_Work instruction:_ Nothing but a number is expected: the count of lines in the data below that include "components".

==== Extracted entries

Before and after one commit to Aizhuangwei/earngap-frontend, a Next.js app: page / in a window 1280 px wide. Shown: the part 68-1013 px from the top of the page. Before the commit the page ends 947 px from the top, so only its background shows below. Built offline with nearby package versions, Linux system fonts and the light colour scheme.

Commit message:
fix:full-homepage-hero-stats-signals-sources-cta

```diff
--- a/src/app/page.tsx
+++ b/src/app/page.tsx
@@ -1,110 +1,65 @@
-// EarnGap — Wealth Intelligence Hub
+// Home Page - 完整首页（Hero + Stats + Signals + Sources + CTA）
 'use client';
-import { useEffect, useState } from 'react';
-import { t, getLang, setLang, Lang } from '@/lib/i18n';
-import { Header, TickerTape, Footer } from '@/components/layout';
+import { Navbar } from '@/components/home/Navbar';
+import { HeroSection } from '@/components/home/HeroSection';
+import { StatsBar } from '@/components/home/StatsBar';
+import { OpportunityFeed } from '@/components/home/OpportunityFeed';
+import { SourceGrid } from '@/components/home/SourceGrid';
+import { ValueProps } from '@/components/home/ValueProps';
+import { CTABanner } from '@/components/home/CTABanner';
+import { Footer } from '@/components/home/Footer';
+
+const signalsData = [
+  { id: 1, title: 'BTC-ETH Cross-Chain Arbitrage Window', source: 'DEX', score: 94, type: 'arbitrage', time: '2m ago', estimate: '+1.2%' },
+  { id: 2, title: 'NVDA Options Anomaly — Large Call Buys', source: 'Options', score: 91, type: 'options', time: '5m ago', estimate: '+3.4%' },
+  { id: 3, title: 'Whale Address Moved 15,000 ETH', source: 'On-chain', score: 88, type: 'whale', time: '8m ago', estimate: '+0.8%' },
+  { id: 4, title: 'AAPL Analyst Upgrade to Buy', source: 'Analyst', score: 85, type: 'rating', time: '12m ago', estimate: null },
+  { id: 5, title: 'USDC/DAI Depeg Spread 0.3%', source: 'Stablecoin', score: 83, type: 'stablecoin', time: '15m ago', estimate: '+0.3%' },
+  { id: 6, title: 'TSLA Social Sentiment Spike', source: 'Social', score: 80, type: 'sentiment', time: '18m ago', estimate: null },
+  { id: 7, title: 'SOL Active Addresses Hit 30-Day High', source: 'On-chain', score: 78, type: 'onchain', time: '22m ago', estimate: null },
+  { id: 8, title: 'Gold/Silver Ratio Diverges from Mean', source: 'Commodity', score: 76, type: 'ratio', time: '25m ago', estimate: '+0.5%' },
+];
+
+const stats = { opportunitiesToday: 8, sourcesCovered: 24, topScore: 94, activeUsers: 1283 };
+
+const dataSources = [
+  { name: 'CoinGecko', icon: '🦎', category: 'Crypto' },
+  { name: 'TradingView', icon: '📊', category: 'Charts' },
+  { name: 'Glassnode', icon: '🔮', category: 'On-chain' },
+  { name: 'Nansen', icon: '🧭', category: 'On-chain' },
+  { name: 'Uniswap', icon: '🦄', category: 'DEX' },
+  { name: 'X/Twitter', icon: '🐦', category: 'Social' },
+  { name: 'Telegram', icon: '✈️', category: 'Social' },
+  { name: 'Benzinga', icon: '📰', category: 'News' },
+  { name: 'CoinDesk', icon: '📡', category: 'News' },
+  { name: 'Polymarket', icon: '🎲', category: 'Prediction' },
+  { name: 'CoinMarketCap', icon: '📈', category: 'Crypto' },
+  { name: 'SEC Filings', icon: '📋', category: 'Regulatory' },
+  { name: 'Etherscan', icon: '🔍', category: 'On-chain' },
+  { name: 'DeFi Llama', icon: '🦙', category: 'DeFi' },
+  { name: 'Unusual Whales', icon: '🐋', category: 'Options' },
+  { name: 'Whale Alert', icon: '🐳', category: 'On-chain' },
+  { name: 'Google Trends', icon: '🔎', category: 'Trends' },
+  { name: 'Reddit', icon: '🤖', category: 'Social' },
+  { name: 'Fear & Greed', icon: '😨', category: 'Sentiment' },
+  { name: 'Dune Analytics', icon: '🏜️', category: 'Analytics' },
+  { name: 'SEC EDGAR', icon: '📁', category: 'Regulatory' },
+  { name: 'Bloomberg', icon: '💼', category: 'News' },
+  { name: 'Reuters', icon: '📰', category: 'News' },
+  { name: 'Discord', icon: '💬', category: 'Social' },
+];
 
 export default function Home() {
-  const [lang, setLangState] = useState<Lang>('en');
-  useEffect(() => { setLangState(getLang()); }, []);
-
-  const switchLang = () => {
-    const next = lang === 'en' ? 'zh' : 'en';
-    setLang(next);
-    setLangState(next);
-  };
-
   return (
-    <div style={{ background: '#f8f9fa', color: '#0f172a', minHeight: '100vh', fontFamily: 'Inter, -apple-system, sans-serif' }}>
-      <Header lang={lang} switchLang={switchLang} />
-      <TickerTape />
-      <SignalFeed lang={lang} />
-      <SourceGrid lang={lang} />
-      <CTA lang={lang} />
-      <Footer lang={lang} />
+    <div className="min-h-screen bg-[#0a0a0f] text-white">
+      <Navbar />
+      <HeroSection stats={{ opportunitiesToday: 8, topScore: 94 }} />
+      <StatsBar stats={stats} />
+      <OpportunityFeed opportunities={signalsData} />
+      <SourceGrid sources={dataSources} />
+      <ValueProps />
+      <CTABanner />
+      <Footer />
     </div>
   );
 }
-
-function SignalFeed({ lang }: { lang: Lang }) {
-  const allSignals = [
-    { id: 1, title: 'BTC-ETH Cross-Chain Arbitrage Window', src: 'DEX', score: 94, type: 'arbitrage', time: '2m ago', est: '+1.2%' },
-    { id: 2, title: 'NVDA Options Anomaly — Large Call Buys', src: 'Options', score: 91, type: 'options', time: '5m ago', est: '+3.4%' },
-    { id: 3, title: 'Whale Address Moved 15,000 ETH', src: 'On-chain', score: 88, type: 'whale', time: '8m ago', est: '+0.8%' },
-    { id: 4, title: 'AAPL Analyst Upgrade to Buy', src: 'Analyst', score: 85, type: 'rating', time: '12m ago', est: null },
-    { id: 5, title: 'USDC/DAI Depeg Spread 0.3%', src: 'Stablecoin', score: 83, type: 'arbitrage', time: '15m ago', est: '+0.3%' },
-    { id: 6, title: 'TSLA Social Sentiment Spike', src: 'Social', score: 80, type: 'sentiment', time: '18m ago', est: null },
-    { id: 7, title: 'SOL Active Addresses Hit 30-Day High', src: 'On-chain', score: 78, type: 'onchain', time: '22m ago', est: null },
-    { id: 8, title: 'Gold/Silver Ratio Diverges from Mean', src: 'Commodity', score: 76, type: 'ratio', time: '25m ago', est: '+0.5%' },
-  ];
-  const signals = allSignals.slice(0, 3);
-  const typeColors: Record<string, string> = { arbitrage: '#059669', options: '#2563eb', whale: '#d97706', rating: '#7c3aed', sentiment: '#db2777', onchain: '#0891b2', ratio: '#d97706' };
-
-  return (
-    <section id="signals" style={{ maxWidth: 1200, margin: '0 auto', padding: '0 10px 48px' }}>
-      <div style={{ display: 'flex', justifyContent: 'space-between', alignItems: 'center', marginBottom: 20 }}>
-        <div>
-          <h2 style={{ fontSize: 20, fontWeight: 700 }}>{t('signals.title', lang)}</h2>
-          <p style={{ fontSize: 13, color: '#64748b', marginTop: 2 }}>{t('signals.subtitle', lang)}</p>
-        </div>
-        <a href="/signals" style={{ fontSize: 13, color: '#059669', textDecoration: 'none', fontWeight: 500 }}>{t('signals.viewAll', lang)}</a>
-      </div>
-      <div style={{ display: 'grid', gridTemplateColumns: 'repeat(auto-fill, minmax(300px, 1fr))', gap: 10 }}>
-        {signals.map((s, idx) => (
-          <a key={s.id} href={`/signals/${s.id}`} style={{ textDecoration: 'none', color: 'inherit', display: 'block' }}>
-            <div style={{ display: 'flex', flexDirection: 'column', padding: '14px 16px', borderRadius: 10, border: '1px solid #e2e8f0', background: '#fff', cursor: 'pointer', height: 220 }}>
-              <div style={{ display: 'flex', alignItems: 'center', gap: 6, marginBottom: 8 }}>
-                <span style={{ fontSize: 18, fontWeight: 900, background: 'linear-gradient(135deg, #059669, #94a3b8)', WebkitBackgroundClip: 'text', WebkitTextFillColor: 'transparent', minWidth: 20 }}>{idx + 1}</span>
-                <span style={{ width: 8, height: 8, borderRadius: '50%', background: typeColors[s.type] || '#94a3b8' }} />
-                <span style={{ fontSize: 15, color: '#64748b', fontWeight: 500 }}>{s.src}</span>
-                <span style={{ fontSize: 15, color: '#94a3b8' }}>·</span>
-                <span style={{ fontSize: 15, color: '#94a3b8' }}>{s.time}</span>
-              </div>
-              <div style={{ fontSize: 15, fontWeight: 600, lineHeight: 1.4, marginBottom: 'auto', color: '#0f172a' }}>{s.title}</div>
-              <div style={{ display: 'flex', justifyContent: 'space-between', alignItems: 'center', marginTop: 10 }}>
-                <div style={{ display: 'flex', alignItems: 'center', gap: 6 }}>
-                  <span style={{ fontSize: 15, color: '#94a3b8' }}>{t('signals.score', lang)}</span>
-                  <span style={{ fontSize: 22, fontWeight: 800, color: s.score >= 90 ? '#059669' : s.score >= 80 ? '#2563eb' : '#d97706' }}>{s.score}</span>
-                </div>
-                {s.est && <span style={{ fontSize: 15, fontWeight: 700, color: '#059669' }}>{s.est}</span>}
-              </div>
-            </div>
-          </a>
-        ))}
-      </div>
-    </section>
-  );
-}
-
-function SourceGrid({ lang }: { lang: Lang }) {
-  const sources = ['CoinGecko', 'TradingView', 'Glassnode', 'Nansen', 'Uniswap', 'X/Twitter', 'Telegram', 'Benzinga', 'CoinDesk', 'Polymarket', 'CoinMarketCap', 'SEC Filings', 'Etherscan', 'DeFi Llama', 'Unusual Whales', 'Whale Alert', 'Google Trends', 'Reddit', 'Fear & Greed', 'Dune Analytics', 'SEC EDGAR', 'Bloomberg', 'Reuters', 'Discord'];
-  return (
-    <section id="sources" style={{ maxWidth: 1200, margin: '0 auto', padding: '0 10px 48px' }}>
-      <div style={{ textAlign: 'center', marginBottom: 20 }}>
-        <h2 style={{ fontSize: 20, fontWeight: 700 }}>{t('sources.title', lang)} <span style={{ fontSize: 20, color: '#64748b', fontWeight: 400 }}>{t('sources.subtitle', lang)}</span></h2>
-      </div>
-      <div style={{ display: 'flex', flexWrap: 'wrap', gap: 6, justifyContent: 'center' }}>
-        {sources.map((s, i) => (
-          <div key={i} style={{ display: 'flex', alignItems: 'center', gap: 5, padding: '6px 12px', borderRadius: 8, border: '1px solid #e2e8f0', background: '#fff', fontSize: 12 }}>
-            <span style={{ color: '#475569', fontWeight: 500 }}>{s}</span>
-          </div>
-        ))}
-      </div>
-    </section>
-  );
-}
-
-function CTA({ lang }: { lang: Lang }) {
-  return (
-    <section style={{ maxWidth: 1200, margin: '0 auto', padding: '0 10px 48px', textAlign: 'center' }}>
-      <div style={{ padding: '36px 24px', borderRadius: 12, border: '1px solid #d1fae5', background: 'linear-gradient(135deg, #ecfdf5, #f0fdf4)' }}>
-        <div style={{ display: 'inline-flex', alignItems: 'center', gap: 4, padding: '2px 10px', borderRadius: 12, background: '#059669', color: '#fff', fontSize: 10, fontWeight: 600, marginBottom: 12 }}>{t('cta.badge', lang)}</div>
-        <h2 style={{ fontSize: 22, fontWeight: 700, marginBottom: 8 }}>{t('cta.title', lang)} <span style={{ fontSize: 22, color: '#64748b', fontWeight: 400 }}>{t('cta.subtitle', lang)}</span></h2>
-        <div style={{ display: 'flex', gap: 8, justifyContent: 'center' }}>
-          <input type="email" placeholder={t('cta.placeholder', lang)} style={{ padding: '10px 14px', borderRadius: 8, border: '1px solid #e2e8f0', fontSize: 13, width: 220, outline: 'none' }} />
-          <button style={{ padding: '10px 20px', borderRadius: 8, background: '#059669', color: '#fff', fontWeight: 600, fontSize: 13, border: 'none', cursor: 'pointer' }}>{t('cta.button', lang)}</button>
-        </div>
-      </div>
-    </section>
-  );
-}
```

========

_Written reply:_ 9